Fumikazu TAKEDA, Takashi FUJII, Jiro UKI, Yoshiaki FUSE, Ryuji TOZAWA, Yasuharu KITANI, Tatsushi FUJITA
1983 Neurologia medico-chirurgica  
Pituitary neuroadenolysis was performed 136 times on 102 terminally ill patients with intractable cancer pain. Through the aid of televised fluoroscopy, one or two needles were inserted manually through a nostril into the sella turcica, and 1.0-2.4 ml of pure ethanol was instilled. Excellent relief of cancer pain was ultimately obtained almost instantaneously in 82 (80%) out of 102 cases; 95% in 43 cases with hormone-dependent tumors and 69% in 59 cases with non-hormone-dependent tumors. In
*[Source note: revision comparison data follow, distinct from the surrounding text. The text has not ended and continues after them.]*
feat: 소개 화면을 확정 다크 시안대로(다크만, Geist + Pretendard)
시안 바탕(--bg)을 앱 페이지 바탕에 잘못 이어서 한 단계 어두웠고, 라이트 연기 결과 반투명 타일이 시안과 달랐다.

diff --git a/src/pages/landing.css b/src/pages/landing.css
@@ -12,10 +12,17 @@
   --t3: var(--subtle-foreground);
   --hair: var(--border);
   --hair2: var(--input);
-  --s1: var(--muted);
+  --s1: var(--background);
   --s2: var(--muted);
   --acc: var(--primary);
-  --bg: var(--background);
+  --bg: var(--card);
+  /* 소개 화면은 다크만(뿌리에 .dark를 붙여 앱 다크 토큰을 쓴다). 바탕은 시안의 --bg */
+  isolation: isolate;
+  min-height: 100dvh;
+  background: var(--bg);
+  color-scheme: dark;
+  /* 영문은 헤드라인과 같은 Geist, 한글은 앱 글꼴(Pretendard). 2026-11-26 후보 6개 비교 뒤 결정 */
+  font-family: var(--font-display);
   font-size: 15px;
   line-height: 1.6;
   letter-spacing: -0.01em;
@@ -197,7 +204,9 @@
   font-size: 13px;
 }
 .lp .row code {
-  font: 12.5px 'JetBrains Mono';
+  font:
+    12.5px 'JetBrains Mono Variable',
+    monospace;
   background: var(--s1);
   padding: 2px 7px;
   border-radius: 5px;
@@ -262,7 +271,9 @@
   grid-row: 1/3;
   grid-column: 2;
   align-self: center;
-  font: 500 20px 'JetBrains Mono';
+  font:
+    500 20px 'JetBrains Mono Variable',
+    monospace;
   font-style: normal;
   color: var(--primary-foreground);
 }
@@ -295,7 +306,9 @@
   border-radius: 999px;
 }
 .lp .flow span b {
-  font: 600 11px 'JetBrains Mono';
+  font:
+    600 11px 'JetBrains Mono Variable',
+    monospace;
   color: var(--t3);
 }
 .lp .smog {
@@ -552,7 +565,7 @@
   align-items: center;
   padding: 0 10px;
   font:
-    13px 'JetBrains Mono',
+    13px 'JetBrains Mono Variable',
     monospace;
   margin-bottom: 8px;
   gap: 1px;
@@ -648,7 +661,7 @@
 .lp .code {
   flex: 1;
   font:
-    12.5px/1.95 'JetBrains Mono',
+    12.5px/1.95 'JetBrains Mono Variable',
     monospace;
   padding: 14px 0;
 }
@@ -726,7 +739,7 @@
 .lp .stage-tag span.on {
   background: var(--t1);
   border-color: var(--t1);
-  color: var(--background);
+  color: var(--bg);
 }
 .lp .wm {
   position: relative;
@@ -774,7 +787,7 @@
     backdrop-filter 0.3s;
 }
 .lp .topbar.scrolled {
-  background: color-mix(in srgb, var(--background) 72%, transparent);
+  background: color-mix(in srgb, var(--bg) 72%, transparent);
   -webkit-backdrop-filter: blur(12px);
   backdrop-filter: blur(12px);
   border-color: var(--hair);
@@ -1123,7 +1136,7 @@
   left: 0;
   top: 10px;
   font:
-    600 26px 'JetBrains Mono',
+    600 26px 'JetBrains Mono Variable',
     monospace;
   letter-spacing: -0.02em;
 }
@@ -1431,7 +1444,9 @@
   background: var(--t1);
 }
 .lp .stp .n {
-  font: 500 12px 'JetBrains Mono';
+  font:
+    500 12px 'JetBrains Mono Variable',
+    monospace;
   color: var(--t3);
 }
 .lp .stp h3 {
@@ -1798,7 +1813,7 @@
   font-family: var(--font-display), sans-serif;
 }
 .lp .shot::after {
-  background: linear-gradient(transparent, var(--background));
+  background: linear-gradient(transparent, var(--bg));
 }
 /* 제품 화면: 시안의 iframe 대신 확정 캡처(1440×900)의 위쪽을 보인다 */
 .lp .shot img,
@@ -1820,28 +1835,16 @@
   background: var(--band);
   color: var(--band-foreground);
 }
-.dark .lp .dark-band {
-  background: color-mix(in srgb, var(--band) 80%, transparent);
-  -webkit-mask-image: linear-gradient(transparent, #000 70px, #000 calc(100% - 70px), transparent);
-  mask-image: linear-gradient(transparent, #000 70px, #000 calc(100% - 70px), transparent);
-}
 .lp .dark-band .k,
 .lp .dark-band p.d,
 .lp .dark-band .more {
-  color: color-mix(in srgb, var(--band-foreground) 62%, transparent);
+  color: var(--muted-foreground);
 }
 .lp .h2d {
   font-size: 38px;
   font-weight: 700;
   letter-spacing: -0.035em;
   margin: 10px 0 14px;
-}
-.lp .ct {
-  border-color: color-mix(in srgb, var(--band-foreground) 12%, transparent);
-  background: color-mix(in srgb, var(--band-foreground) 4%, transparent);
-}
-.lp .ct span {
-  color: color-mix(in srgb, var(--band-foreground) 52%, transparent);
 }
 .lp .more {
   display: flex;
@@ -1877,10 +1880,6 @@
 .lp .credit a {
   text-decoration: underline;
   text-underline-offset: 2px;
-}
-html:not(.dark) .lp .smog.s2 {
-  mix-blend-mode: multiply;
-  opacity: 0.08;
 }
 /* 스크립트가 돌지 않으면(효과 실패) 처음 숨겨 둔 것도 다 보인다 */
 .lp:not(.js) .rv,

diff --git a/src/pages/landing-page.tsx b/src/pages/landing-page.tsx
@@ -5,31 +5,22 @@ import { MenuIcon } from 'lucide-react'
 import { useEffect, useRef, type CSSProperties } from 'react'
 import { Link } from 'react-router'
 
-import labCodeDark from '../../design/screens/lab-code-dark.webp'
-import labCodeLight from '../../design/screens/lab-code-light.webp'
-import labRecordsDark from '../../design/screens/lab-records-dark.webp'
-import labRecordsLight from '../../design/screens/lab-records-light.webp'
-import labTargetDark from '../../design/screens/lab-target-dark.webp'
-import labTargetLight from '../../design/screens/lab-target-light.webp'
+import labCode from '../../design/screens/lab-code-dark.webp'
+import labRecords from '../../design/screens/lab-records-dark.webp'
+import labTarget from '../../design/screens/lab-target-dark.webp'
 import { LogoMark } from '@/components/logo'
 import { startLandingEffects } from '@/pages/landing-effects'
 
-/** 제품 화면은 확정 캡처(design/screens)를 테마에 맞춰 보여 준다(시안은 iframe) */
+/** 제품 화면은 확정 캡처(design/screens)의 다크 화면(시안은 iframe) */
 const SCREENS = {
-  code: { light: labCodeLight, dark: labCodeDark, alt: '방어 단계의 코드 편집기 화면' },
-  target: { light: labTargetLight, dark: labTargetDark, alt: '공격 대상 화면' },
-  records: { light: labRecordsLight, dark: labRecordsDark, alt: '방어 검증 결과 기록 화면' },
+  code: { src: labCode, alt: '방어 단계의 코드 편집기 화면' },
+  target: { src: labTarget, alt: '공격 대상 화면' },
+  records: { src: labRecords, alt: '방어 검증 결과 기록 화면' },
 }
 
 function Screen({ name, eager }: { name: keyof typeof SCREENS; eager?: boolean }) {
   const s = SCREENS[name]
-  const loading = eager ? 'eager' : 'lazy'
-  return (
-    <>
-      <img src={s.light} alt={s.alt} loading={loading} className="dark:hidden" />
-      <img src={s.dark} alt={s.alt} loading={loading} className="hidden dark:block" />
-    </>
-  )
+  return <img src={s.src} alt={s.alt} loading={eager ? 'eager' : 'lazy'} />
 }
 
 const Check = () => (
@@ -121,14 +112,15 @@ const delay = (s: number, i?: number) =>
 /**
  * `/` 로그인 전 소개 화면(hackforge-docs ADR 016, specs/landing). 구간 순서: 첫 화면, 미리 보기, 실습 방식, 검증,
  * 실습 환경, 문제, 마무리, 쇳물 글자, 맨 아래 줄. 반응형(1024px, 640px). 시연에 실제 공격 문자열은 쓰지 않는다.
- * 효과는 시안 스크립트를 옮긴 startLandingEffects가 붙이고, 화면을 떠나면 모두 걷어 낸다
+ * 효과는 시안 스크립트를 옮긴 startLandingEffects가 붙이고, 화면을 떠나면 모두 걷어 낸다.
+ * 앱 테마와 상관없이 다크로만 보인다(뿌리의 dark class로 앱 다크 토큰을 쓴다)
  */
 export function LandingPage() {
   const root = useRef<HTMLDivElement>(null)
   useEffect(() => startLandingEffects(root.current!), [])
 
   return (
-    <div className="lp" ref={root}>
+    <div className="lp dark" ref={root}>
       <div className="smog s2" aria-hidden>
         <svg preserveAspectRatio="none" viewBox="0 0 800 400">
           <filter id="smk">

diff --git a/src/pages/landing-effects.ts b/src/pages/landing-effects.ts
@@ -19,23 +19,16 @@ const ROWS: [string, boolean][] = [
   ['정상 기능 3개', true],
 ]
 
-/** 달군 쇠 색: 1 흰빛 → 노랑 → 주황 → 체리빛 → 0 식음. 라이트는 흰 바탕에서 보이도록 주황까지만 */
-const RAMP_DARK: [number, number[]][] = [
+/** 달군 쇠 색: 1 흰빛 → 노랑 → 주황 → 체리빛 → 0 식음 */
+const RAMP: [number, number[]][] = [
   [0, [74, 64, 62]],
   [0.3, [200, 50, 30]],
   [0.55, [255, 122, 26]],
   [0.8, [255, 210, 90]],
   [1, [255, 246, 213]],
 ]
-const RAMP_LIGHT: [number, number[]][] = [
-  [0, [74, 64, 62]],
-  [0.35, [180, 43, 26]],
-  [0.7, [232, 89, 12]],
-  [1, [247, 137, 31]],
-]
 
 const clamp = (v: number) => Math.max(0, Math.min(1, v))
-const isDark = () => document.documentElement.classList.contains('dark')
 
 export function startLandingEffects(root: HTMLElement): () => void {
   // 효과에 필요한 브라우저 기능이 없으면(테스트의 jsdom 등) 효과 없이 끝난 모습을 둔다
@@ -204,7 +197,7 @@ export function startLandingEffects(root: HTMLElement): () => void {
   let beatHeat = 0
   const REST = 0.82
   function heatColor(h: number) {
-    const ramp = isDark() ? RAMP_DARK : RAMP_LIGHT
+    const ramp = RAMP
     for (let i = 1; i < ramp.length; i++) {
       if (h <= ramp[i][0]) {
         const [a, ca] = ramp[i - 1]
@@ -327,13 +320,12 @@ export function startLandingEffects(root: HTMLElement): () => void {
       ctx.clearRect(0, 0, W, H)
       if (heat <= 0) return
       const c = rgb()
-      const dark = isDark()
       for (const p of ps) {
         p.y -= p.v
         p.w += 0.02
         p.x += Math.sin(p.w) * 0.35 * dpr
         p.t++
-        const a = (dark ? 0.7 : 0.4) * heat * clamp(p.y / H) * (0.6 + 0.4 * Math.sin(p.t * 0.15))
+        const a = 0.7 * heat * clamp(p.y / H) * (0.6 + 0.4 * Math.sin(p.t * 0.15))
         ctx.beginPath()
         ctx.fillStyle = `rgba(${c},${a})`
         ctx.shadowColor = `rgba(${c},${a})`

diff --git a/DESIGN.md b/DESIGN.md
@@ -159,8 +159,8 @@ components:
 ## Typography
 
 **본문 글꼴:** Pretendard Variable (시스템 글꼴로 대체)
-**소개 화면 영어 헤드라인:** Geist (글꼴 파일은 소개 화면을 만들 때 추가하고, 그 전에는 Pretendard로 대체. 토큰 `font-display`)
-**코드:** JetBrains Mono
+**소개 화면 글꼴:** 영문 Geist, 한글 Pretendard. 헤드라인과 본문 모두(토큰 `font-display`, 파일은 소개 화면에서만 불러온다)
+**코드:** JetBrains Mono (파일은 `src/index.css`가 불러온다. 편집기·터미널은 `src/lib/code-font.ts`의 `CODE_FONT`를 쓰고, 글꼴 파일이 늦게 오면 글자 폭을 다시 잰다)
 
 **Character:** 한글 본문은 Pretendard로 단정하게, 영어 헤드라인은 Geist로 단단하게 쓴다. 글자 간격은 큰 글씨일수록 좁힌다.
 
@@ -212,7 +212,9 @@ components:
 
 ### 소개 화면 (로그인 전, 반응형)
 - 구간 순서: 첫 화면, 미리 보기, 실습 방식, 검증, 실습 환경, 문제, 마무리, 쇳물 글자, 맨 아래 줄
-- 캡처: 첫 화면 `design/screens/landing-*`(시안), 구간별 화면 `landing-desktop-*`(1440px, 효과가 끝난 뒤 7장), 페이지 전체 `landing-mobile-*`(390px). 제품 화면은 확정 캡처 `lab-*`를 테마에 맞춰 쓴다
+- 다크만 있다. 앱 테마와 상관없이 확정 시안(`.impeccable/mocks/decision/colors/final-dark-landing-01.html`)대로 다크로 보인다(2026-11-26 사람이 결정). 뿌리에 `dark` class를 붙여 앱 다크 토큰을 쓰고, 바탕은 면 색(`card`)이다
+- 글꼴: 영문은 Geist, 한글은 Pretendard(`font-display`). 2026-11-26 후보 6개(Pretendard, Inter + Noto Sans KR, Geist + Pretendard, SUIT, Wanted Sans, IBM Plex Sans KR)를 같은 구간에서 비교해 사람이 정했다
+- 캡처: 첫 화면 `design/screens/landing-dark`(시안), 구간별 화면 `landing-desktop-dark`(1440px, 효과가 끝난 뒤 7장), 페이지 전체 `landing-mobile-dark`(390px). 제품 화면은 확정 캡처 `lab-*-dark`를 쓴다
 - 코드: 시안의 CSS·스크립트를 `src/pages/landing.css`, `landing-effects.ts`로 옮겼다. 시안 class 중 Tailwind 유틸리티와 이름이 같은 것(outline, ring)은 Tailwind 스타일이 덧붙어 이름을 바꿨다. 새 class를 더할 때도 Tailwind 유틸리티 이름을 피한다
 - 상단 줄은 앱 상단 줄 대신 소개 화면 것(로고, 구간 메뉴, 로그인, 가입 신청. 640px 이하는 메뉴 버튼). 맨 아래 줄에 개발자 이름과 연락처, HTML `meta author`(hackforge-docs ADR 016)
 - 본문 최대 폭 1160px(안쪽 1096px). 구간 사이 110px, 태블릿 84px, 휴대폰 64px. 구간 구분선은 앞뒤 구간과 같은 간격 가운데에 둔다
more » ... dent tumors. In some cases, pain relief continued over a period of more than 2 years. Tumor regression was also observed in three cases (6.9%) with carcinoma of the breast and prostate gland. Visual field defects were complained of in 10 cases, and temporary ophthalmoplegia was observed in four. Diabetes insipidus was documented in half of the cases. Euphoria and increased appetite were observed in most cases, which suggested hypothalamic involvement. There was no death ascribed to NALP. Transsphenoidal surgical hypophysectomy was also performed on 18 other cases with carcinoma of the breast and prostate gland. Cancer pain relief was obtained in 88% of 16 cases with intractable pain, and objective tumor regression was achieved in 55% out of 18 cases. Subsequent to surgery, diabetes insipidus (16 cases), mental changes (4 cases), cerebrospinal fluid rhinorrhea (4 cases), and meningitis (2 cases) were documented in the early postoperative stage. The operative mortality rate was 5.6%. The results indicate that NALP is favorably indicated for the relief of intractable cancer pain in the terminally ill, even in high-risk patients who suffer from hormone-dependent, as well as non-dependent, malignant tumors. Surgical hypophysectomy should be performed in low-risk patients when the treatment is aimed at the regression of hormone-dependent tumors.
doi:10.2176/nmc.23.41 pmid:6188981 fatcat:yw6sxkhtkzgehgwzxz56g2wfhq